Friday, August 12, 2011 -
By Stephen Davis
Special to Relocation.com
Oftentimes tenants are not completely familiar with their rights when they move into an apartment. This gives landlords or homeowners the opportunity unjustly for financial benefit without the tenant being aware.
The basic things all renters should realize is that the law prohibits discrimination on the basis of race, color, religion, nationality, sex, age, marital status and physical or mental disability.
There are a few other basic laws that you need to know as a tenant:
• A landlord cannot end your rental contract on the basis of discriminatory reasons. As long as your actions are approved by the law, the landlord has no right to object to them and end your tenancy.
• A landlord cannot harass a tenant in any way including speech, physical actions and psychological methods. Additionally, the landlord cannot lock you out of your house or restrict access to utilities like water and electricity.
• It is also the responsibility of the landlord to have the rental unit in habitable conditions when it is handed over to you.

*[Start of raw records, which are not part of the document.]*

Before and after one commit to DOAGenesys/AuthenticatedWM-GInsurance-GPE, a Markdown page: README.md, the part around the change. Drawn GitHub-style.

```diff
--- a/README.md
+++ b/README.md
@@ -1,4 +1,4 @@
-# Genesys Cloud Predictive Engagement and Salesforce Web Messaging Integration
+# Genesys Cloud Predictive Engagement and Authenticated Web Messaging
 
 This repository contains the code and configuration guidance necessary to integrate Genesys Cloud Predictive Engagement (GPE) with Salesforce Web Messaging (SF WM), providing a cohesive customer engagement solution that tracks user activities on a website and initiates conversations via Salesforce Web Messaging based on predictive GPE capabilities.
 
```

There should be no structural damage to the building (including floorboard holes and stairs). The wiring should be safe and all main electric wires should be in protected housings. The premises should be free of all kinds of medical hazards and also vermin infestations like cockroaches and mice. The landlord should also ensure that the electricity, water and heat to your residence work correctly.

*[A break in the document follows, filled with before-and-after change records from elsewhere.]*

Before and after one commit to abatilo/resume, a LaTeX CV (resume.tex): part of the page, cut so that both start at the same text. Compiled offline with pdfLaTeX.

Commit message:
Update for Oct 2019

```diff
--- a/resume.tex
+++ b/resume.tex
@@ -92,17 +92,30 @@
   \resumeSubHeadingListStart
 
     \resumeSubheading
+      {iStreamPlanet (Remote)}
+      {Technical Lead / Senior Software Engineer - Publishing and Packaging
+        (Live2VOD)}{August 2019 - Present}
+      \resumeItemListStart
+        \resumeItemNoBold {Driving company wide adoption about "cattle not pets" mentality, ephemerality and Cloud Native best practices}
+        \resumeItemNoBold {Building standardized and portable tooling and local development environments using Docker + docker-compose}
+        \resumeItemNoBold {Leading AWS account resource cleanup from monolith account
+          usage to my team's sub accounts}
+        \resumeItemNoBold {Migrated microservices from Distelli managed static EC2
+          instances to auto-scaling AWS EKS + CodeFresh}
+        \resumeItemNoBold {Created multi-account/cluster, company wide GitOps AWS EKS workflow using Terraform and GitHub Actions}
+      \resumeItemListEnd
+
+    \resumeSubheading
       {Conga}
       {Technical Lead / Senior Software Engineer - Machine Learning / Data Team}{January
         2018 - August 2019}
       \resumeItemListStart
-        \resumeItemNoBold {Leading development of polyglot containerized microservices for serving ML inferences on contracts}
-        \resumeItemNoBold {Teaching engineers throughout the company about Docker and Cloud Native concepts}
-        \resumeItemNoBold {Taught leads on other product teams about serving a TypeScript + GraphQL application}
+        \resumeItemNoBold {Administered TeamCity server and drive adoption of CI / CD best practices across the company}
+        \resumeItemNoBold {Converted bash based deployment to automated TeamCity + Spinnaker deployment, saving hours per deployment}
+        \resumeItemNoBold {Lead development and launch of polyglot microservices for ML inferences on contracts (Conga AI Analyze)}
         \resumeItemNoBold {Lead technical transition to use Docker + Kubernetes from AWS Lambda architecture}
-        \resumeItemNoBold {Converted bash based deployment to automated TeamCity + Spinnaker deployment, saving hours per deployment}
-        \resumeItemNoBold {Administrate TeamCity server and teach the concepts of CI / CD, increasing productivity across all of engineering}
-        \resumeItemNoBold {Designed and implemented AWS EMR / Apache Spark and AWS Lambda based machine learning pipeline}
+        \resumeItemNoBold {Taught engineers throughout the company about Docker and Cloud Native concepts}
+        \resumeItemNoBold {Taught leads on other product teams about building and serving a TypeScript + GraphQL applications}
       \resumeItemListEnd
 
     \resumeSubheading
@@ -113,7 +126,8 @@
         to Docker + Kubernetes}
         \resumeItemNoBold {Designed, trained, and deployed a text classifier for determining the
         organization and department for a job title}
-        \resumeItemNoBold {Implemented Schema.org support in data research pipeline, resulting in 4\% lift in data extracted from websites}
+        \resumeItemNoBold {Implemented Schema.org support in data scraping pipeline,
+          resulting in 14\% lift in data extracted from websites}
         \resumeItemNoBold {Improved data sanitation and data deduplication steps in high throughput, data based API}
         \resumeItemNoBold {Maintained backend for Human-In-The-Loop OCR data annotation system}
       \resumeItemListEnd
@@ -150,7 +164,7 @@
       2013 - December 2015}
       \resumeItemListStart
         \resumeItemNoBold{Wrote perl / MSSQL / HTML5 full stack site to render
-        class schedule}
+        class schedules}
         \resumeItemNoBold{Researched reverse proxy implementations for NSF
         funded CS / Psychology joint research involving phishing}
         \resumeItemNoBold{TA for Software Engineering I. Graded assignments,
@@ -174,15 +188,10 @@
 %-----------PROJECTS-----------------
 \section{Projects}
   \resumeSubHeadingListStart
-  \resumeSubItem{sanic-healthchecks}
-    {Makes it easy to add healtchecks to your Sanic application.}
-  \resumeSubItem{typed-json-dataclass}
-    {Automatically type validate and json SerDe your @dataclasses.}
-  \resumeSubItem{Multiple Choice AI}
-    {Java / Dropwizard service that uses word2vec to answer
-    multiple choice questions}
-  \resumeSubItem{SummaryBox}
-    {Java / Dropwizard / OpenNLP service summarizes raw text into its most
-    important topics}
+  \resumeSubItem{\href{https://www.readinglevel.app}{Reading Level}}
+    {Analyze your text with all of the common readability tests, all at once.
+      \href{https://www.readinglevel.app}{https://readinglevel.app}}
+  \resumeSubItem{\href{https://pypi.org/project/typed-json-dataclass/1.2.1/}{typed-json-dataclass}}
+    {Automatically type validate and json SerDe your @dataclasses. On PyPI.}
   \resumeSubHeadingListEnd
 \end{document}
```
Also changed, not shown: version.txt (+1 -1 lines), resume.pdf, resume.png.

Any conditions that make your unit unfit for living are to be fixed by the landlord.
• Another very important point is your privacy. You have the right to complete privacy at your rental unit. The landlord has no right to enter your area without prior permission. In instances where some repair work is needed, the landlord is supposed to give a notice in advance so you are aware. Only in emergency situations the landlord may enter without permission.
There is a common misconception that landlords can evict tenants when they themselves think that terms of lease have been breached. However, this is not the case. Before a landlord evicts you, there has to be a legal termination of the lease contract. You have the right to file a claim if you feel that your rights are being violated. If you are evicted, the landlord is supposed to return the security deposit.

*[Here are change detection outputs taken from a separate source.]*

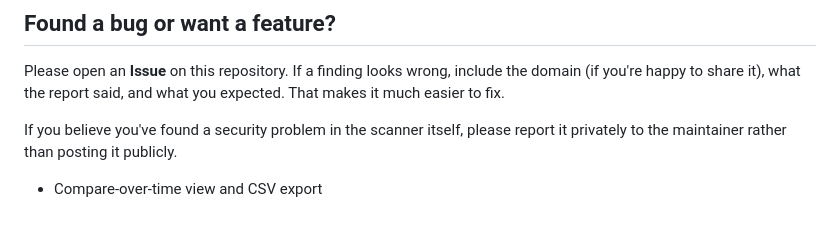
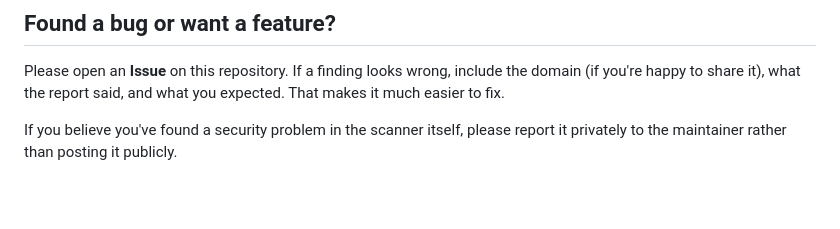
Before and after one commit to lagat-ke/SME-security-scanner, a Markdown page: README.md, the part around the change. Rendered like a GitHub page; blank space fills up the shorter version.

```diff
--- a/README.md
+++ b/README.md
@@ -172,8 +172,3 @@ A good score is not a guarantee of security, and it isn't a substitute for a pen
 Please open an **Issue** on this repository. If a finding looks wrong, include the domain (if you're happy to share it), what the report said, and what you expected. That makes it much easier to fix.
 
 If you believe you've found a security problem in the scanner itself, please report it privately to the maintainer rather than posting it publicly.
-
-
-- Compare-over-time view and CSV export
-
-</details>
```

It is important to know that casual damages like nail holes and faded paint are not supposed to be charged to the tenant by law. These damages are the sole responsibility of the landlord and are to be repaired with his money.
Additionally, tenants should realize that a landlord can evict you without reason by giving you a move-out notice. But this does not take effect immediately. The tenant is given a 30-60 day period to vacate the premises.